Thirty years later the sorcerer changes tactics: interminable nights of chasing sleep in vain.
In recent years, I’ve made a hobby out of trying to understand why my brain sometimes seems bent on my destruction. So when bouts of insomnia became the norm at the onset of middle age, I tried to figure out causes and potential solutions. That led me to something called “sleep hygiene,” or a series of best practices to help you avoid lying in bed with your eyes wide open. If you’ve ever googled “insomnia,” you’re probably aware of the tenets of sleep hygiene:
- Go to bed at the same time every night and wake up at the same time every morning.
- Give yourself a half-hour to quietly wind down every night, and that means no phones or TV.
- If you’re tossing and turning for 20 minutes or so, get out of bed and read, knit, or take up some other calming activity that doesn’t involve electronics.
It’s not just the nightly routine that matters, however. Sleep hygienists stress the importance of getting outside every day and exercising. They’ll also tell you to get rid of the cigarettes and to cut back on or eliminate alcohol. Also, no caffeine in the afternoon and evening, and no late dinners. A bed, they declare, is for sleeping and sex only – so no turning it into the home office.

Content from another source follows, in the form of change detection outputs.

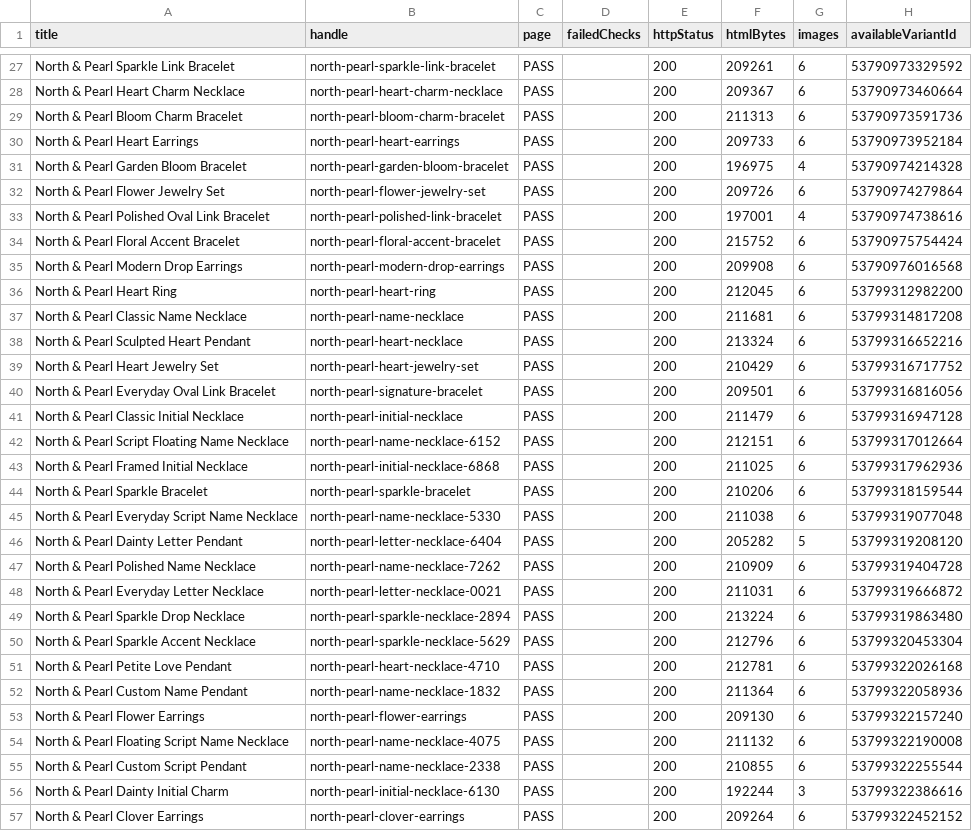
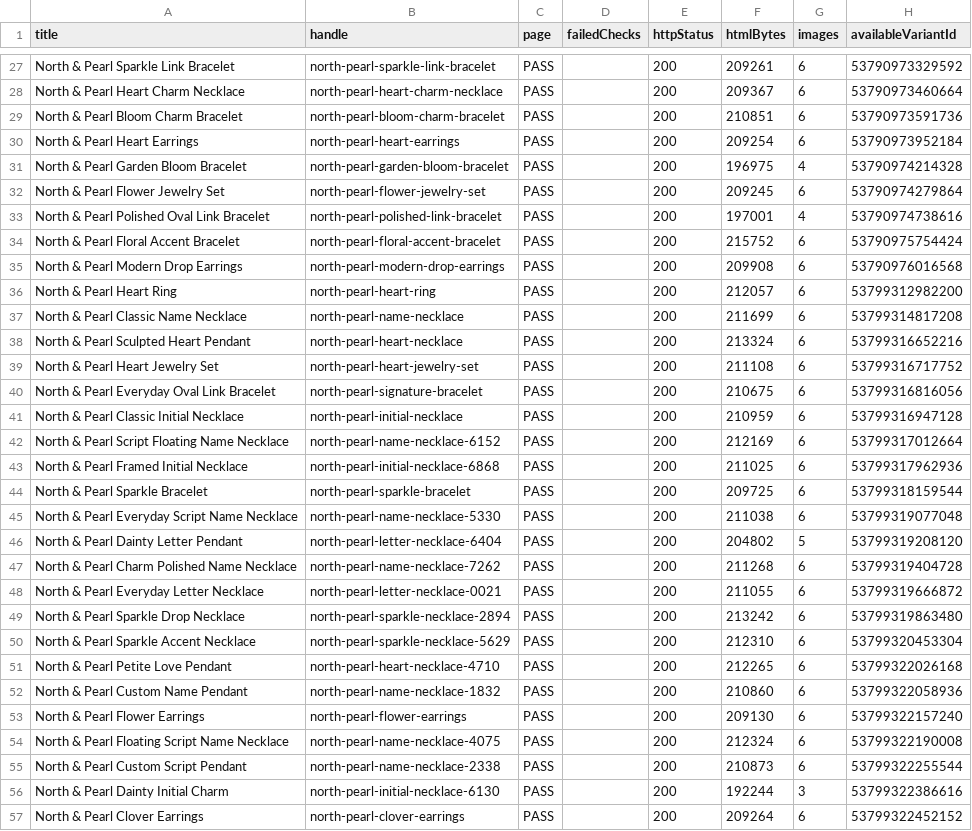
Before and after one commit to falgunitank31/north-and-pearl, a CSV file: reports/live-storefront-qa-2026-07-28.csv, drawn as a sheet; only a part is shown, gaps mark what is left out; the diff covers the shown part only.

```diff
--- a/reports/live-storefront-qa-2026-07-28.csv
+++ b/reports/live-storefront-qa-2026-07-28.csv
@@ -28,6 +28,6 @@ title,handle,page,failedChecks,httpStatus,htmlBytes,images,availableVariantId
 "North & Pearl Heart Charm Necklace","north-pearl-heart-charm-necklace","PASS","","200","209367","6","53790973460664"
-"North & Pearl Bloom Charm Bracelet","north-pearl-bloom-charm-bracelet","PASS","","200","211313","6","53790973591736"
-"North & Pearl Heart Earrings","north-pearl-heart-earrings","PASS","","200","209733","6","53790973952184"
+"North & Pearl Bloom Charm Bracelet","north-pearl-bloom-charm-bracelet","PASS","","200","210851","6","53790973591736"
+"North & Pearl Heart Earrings","north-pearl-heart-earrings","PASS","","200","209254","6","53790973952184"
 "North & Pearl Garden Bloom Bracelet","north-pearl-garden-bloom-bracelet","PASS","","200","196975","4","53790974214328"
-"North & Pearl Flower Jewelry Set","north-pearl-flower-jewelry-set","PASS","","200","209726","6","53790974279864"
+"North & Pearl Flower Jewelry Set","north-pearl-flower-jewelry-set","PASS","","200","209245","6","53790974279864"
 "North & Pearl Polished Oval Link Bracelet","north-pearl-polished-link-bracelet","PASS","","200","197001","4","53790974738616"
@@ -35,22 +35,22 @@ title,handle,page,failedChecks,httpStatus,htmlBytes,images,availableVariantId
 "North & Pearl Modern Drop Earrings","north-pearl-modern-drop-earrings","PASS","","200","209908","6","53790976016568"
-"North & Pearl Heart Ring","north-pearl-heart-ring","PASS","","200","212045","6","53799312982200"
-"North & Pearl Classic Name Necklace","north-pearl-name-necklace","PASS","","200","211681","6","53799314817208"
+"North & Pearl Heart Ring","north-pearl-heart-ring","PASS","","200","212057","6","53799312982200"
+"North & Pearl Classic Name Necklace","north-pearl-name-necklace","PASS","","200","211699","6","53799314817208"
 "North & Pearl Sculpted Heart Pendant","north-pearl-heart-necklace","PASS","","200","213324","6","53799316652216"
-"North & Pearl Heart Jewelry Set","north-pearl-heart-jewelry-set","PASS","","200","210429","6","53799316717752"
-"North & Pearl Everyday Oval Link Bracelet","north-pearl-signature-bracelet","PASS","","200","209501","6","53799316816056"
-"North & Pearl Classic Initial Necklace","north-pearl-initial-necklace","PASS","","200","211479","6","53799316947128"
-"North & Pearl Script Floating Name Necklace","north-pearl-name-necklace-6152","PASS","","200","212151","6","53799317012664"
+"North & Pearl Heart Jewelry Set","north-pearl-heart-jewelry-set","PASS","","200","211108","6","53799316717752"
+"North & Pearl Everyday Oval Link Bracelet","north-pearl-signature-bracelet","PASS","","200","210675","6","53799316816056"
+"North & Pearl Classic Initial Necklace","north-pearl-initial-necklace","PASS","","200","210959","6","53799316947128"
+"North & Pearl Script Floating Name Necklace","north-pearl-name-necklace-6152","PASS","","200","212169","6","53799317012664"
 "North & Pearl Framed Initial Necklace","north-pearl-initial-necklace-6868","PASS","","200","211025","6","53799317962936"
-"North & Pearl Sparkle Bracelet","north-pearl-sparkle-bracelet","PASS","","200","210206","6","53799318159544"
+"North & Pearl Sparkle Bracelet","north-pearl-sparkle-bracelet","PASS","","200","209725","6","53799318159544"
 "North & Pearl Everyday Script Name Necklace","north-pearl-name-necklace-5330","PASS","","200","211038","6","53799319077048"
-"North & Pearl Dainty Letter Pendant","north-pearl-letter-necklace-6404","PASS","","200","205282","5","53799319208120"
-"North & Pearl Polished Name Necklace","north-pearl-name-necklace-7262","PASS","","200","210909","6","53799319404728"
-"North & Pearl Everyday Letter Necklace","north-pearl-letter-necklace-0021","PASS","","200","211031","6","53799319666872"
-"North & Pearl Sparkle Drop Necklace","north-pearl-sparkle-necklace-2894","PASS","","200","213224","6","53799319863480"
-"North & Pearl Sparkle Accent Necklace","north-pearl-sparkle-necklace-5629","PASS","","200","212796","6","53799320453304"
-"North & Pearl Petite Love Pendant","north-pearl-heart-necklace-4710","PASS","","200","212781","6","53799322026168"
-"North & Pearl Custom Name Pendant","north-pearl-name-necklace-1832","PASS","","200","211364","6","53799322058936"
+"North & Pearl Dainty Letter Pendant","north-pearl-letter-necklace-6404","PASS","","200","204802","5","53799319208120"
+"North & Pearl Charm Polished Name Necklace","north-pearl-name-necklace-7262","PASS","","200","211268","6","53799319404728"
+"North & Pearl Everyday Letter Necklace","north-pearl-letter-necklace-0021","PASS","","200","211055","6","53799319666872"
+"North & Pearl Sparkle Drop Necklace","north-pearl-sparkle-necklace-2894","PASS","","200","213242","6","53799319863480"
+"North & Pearl Sparkle Accent Necklace","north-pearl-sparkle-necklace-5629","PASS","","200","212310","6","53799320453304"
+"North & Pearl Petite Love Pendant","north-pearl-heart-necklace-4710","PASS","","200","212265","6","53799322026168"
+"North & Pearl Custom Name Pendant","north-pearl-name-necklace-1832","PASS","","200","210860","6","53799322058936"
 "North & Pearl Flower Earrings","north-pearl-flower-earrings","PASS","","200","209130","6","53799322157240"
-"North & Pearl Floating Script Name Necklace","north-pearl-name-necklace-4075","PASS","","200","211132","6","53799322190008"
-"North & Pearl Custom Script Pendant","north-pearl-name-necklace-2338","PASS","","200","210855","6","53799322255544"
+"North & Pearl Floating Script Name Necklace","north-pearl-name-necklace-4075","PASS","","200","212324","6","53799322190008"
+"North & Pearl Custom Script Pendant","north-pearl-name-necklace-2338","PASS","","200","210873","6","53799322255544"
 "North & Pearl Dainty Initial Charm","north-pearl-initial-necklace-6130","PASS","","200","192244","3","53799322386616"
```
Also changed, not shown: 149 edited cells elsewhere in this file, reports/merchant-center-readiness-2026-07-28.csv, reports/product-seo-catalog-audit.csv, 15 other files.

Some of the rules are easier to follow than others. I’m not a smoker, so score one point for that. And I’ve never been very comfortable working on a laptop in bed. Grudgingly, I can give up the after-dinner beer and the 3 p.m. cup of coffee, but two working parents and two teenagers means most dinners are “late dinners.” And let’s just say I’m not awesome at getting outside and exercising on weekdays.
But the hardest rule to follow is getting up for a calming activity if you’re awake for 20 minutes. We live in a “charming” house (or “small and old” in non-Zillow parlance), so when one of us gets out of bed everybody’s sleep is interrupted. The stairs and floorboards don’t so much creak as scream, and there’s no option to quietly close any of the doors. Also, Juno the cat’s favorite nighttime activity is tripping people.

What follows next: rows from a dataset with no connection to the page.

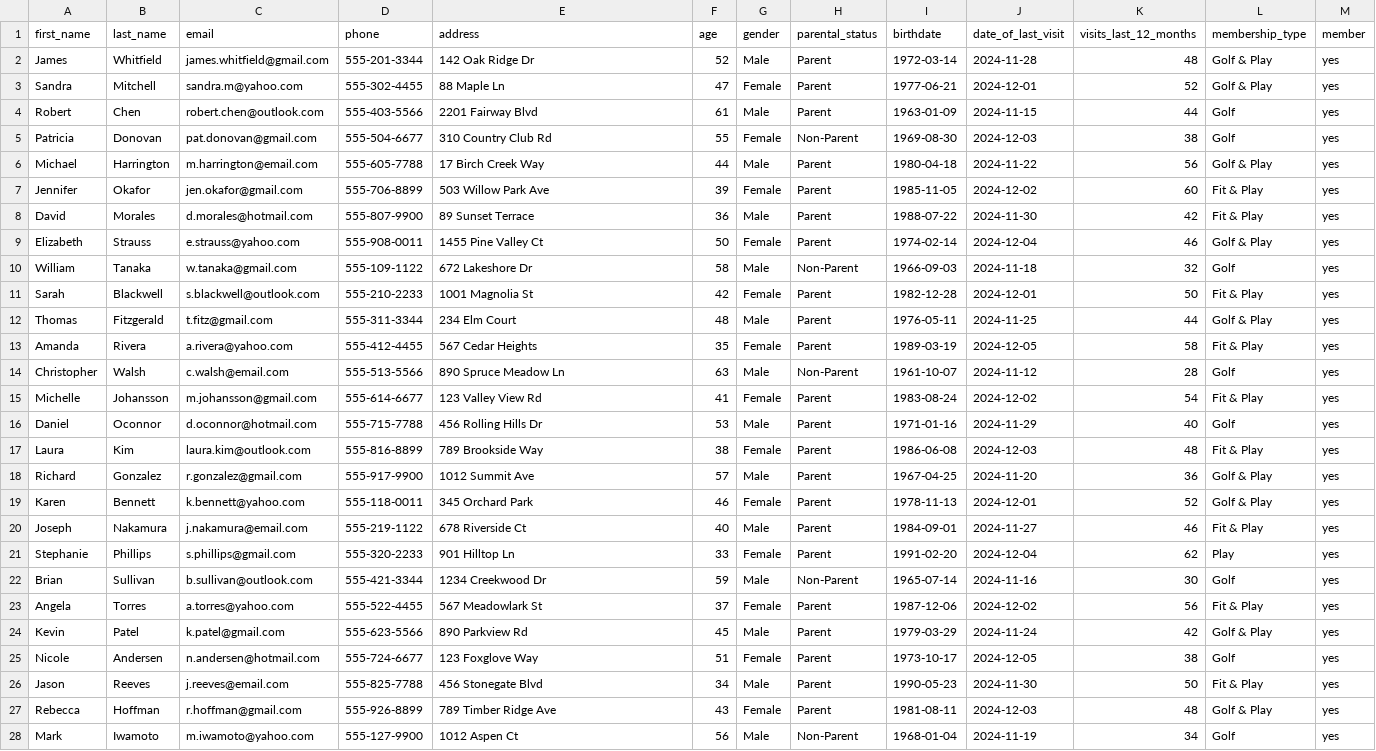
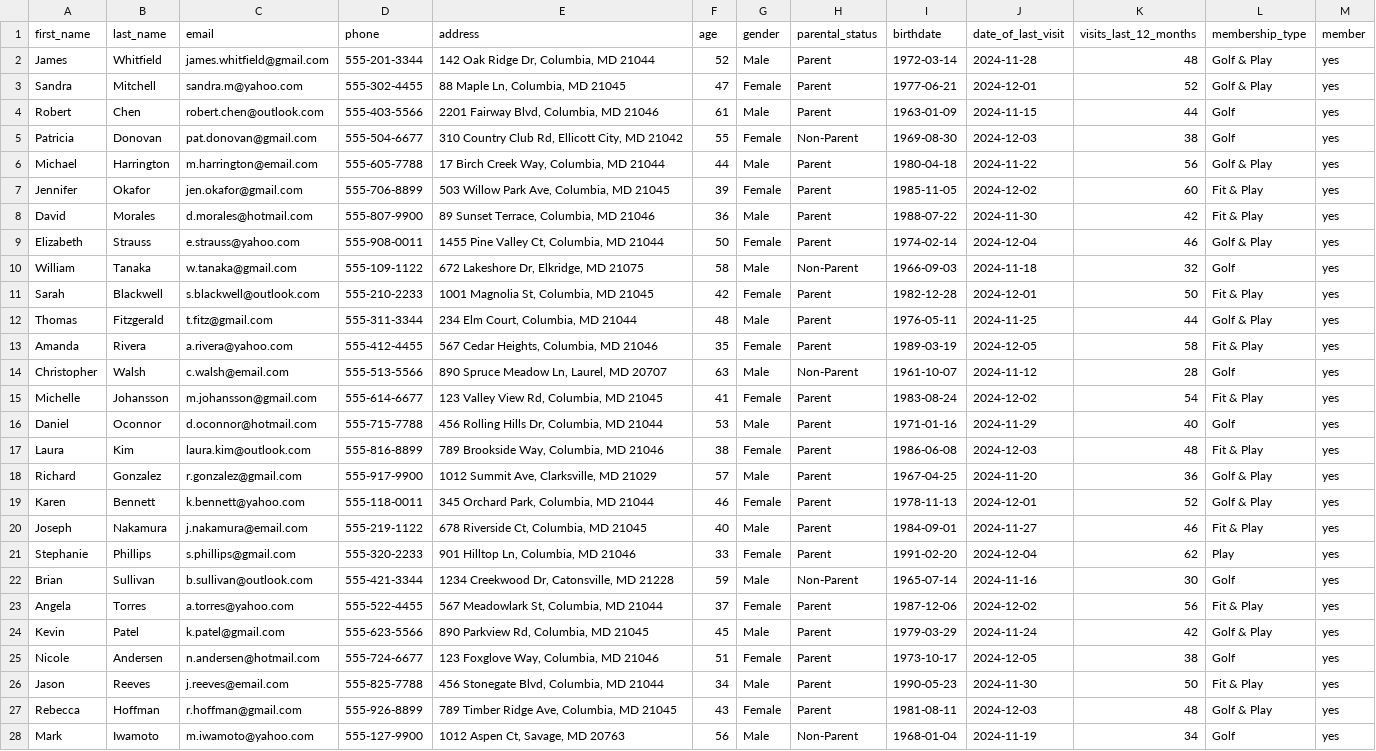
Before and after one commit to spawn-labs/mlmembers, a CSV file: public/data/members.csv, drawn as a sheet; only a part is shown; the diff covers the shown part only; the diff names each change by its address in the sheet, - before the commit and + after, or states it on an @@ line.

```diff
--- a/public/data/members.csv
+++ b/public/data/members.csv
-E2 (address): 142 Oak Ridge Dr
+E2 (address): 142 Oak Ridge Dr, Columbia, MD 21044
-E3 (address): 88 Maple Ln
+E3 (address): 88 Maple Ln, Columbia, MD 21045
-E4 (address): 2201 Fairway Blvd
+E4 (address): 2201 Fairway Blvd, Columbia, MD 21046
-E5 (address): 310 Country Club Rd
+E5 (address): 310 Country Club Rd, Ellicott City, MD 21042
-E6 (address): 17 Birch Creek Way
+E6 (address): 17 Birch Creek Way, Columbia, MD 21044
-E7 (address): 503 Willow Park Ave
+E7 (address): 503 Willow Park Ave, Columbia, MD 21045
-E8 (address): 89 Sunset Terrace
+E8 (address): 89 Sunset Terrace, Columbia, MD 21046
-E9 (address): 1455 Pine Valley Ct
+E9 (address): 1455 Pine Valley Ct, Columbia, MD 21044
-E10 (address): 672 Lakeshore Dr
+E10 (address): 672 Lakeshore Dr, Elkridge, MD 21075
-E11 (address): 1001 Magnolia St
+E11 (address): 1001 Magnolia St, Columbia, MD 21045
-E12 (address): 234 Elm Court
+E12 (address): 234 Elm Court, Columbia, MD 21044
-E13 (address): 567 Cedar Heights
+E13 (address): 567 Cedar Heights, Columbia, MD 21046
-E14 (address): 890 Spruce Meadow Ln
+E14 (address): 890 Spruce Meadow Ln, Laurel, MD 20707
-E15 (address): 123 Valley View Rd
+E15 (address): 123 Valley View Rd, Columbia, MD 21045
-E16 (address): 456 Rolling Hills Dr
+E16 (address): 456 Rolling Hills Dr, Columbia, MD 21044
-E17 (address): 789 Brookside Way
+E17 (address): 789 Brookside Way, Columbia, MD 21046
-E18 (address): 1012 Summit Ave
+E18 (address): 1012 Summit Ave, Clarksville, MD 21029
-E19 (address): 345 Orchard Park
+E19 (address): 345 Orchard Park, Columbia, MD 21044
-E20 (address): 678 Riverside Ct
+E20 (address): 678 Riverside Ct, Columbia, MD 21045
-E21 (address): 901 Hilltop Ln
+E21 (address): 901 Hilltop Ln, Columbia, MD 21046
-E22 (address): 1234 Creekwood Dr
+E22 (address): 1234 Creekwood Dr, Catonsville, MD 21228
-E23 (address): 567 Meadowlark St
+E23 (address): 567 Meadowlark St, Columbia, MD 21044
-E24 (address): 890 Parkview Rd
+E24 (address): 890 Parkview Rd, Columbia, MD 21045
-E25 (address): 123 Foxglove Way
+E25 (address): 123 Foxglove Way, Columbia, MD 21046
-E26 (address): 456 Stonegate Blvd
+E26 (address): 456 Stonegate Blvd, Columbia, MD 21044
-E27 (address): 789 Timber Ridge Ave
+E27 (address): 789 Timber Ridge Ave, Columbia, MD 21045
-E28 (address): 1012 Aspen Ct
+E28 (address): 1012 Aspen Ct, Savage, MD 20763
```
Also changed, not shown: 112 edited cells elsewhere in this file, public/data/contacts.csv, 4 other files.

And then there’s this: Isn’t life regimented enough without the rules of sleep hygiene?
When I first began dealing with sleepless nights, I assumed insomnia was the price you pay for being an adult with responsibilities. I told myself that I slept well as a kid because I was taken care of and there was nothing to worry about. But I know that’s not true. I’m not so far removed from being a kid that I’ve forgotten what it feels like to worry about a math test or the embarrassing thing that happened at school. It feels exactly the same as worrying about a mortgage payment and the embarrassing thing that happened at work.

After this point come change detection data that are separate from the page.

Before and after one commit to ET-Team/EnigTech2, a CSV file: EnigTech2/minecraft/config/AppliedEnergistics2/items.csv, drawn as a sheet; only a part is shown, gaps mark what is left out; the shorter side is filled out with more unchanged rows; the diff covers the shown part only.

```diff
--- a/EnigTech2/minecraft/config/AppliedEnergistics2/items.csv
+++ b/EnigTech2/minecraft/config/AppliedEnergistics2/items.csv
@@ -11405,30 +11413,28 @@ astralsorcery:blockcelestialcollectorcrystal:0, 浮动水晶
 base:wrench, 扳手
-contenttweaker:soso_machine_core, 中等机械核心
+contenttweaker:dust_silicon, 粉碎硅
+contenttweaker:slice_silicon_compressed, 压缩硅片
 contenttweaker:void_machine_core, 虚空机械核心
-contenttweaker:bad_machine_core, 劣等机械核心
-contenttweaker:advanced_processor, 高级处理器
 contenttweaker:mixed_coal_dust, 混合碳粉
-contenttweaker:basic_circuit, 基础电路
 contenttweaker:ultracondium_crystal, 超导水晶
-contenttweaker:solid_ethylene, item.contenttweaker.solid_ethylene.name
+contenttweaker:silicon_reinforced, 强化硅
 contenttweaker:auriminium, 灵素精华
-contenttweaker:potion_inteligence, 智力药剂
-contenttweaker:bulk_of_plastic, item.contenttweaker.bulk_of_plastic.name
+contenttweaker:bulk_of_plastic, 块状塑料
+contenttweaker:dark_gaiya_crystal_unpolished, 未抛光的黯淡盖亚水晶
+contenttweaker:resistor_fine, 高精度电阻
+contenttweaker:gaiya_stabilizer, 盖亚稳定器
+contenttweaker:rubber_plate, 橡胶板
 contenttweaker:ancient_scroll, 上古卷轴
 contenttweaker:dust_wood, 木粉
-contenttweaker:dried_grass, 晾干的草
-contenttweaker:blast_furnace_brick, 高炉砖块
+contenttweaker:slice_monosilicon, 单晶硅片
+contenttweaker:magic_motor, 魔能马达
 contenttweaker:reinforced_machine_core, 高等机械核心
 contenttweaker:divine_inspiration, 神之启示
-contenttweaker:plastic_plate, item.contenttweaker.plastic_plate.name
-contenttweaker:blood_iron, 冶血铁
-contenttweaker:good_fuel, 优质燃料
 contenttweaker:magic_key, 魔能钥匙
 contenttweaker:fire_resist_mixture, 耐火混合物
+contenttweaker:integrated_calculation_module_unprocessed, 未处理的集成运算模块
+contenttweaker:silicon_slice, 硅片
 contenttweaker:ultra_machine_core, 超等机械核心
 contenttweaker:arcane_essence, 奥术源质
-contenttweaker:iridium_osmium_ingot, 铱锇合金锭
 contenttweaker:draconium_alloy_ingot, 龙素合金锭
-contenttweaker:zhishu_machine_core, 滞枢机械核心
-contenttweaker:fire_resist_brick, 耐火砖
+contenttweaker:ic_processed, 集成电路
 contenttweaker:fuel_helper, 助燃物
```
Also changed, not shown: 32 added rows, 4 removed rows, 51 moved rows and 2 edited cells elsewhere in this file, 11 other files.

What was different, unsurprisingly, was my sleep hygiene.
I had to go to bed at the same time every night because my parents didn’t give me a choice, and I always spent at least a half-hour winding down because that’s the only option when you’re told to go to bed before you’re tired. I wasn’t drinking beer at age 10, so that part was easy, nor was I consuming as much caffeine as I wanted: Milk with dinner, water before bed. But maybe the biggest difference was the time I spent outside playing baseball, football, basketball, or some sport that the neighborhood kids and I invented out of sheer boredom.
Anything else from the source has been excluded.